BEIRUT — Lebanese lawyers must still seek approval from Beirut Bar Association (BBA) president Nader Gaspard before speaking with the media, a court upheld Friday.
L'Orient-Le Jour was able to consult a copy of this decision, which rejects several appeals against a controversial decision issued on March 3 by the BBA council. The March 3 measure required lawyers to first seek approval before media appearances, stoking criticism of of attempts to stifle freedom of speech.
According to the arguments of the BBA Council mentioned in the Court of Appeal's decision, the amendment concerning the right of lawyers to express themselves in the media, was motivated by the recurrence of violent discussions (and sometimes disputes) between lawyers on media shows.

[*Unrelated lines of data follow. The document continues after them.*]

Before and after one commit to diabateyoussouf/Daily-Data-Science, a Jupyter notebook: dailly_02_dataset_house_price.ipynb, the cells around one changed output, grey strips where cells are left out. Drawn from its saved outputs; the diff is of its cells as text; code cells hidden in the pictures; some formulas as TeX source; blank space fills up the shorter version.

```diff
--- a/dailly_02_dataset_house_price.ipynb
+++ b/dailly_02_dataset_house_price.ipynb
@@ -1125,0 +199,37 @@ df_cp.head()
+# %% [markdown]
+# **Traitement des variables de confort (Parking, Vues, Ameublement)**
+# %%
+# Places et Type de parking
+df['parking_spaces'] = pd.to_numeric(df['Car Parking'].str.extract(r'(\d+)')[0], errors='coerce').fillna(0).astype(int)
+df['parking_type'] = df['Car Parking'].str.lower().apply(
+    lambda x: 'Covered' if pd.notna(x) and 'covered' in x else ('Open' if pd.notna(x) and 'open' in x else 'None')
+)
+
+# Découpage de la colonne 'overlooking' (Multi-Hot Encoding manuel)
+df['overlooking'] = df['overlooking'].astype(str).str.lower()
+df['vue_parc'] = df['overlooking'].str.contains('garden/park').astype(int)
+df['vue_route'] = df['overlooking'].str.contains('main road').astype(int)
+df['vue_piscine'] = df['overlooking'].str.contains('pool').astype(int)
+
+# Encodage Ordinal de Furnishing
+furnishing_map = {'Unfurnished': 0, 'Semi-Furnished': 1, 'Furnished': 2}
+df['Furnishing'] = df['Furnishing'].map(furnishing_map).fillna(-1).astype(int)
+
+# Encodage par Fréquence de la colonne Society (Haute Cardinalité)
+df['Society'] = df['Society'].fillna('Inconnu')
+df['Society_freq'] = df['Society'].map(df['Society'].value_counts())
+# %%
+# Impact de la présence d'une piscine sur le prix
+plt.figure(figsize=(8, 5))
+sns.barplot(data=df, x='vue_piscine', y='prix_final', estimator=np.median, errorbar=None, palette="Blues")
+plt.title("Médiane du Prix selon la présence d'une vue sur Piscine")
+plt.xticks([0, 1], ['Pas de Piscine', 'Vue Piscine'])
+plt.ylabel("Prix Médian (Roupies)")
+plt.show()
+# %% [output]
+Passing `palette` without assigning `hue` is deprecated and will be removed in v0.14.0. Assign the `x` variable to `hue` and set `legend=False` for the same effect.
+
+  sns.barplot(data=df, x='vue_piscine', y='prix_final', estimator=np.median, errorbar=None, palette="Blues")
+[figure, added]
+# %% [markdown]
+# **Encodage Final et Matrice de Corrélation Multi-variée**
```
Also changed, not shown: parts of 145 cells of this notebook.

It would also prevent some lawyers from using social networks and the media for publicity purposes rather than legal ones.
Lawyer Nizar Saghieh, known for speaking publicly in defense of human rights and the independence of the judiciary, refused to comply and presented an appeal against the measure on March 31.
Saghieh, who is also the director of advocacy NGO Legal Agenda, was subsequently summoned and heard by the BBA council, which threatened to disbar him. He has continued to speak with the media.
Saghiyeh was not immediately available to comment on the Court's decision.
A second appeal was also presented on March 29 by a group of lawyers including Wassef Harakeh, Jad Tohmeh, Diala Shehadeh and Ali Abbas.
Gaspard is expected to hold a press conference at 4 p.m. to comment on the rejection of the appeals, according to the state-run National News Agency.
The justice system has flouted lawyers
Contacted by L'Orient-Le Jour, Abbas said he "respects the decision of the Court of Appeal." He said he did not rule out the possibility of bringing an appeal against the actions of the judges who issued the ruling, "if it turns out that they have violated the constitutional principles of freedom of expression."
"We believe that the current president of the Bar will not use the power that the Court of Appeal has given him to muzzle our voices in national affairs," said Abbas.
"But we will not remain silent in the face of possible measures by future presidents of the Bar who may try to prevent us from defending people in the cases of corruption, the return of public funds, and the case of the double explosion at the port of Beirut," he added.
In an interview with L'Orient-Le Jour, Jad Tohmeh said "the country is heading towards the muzzling of voices."
"The judiciary has flouted the lawyers by rejecting the appeals," said Tohmeh.
"The need to obtain a prior permit from the President of the Bar may also be applied to journalists who wish to work on legal issues," he continued.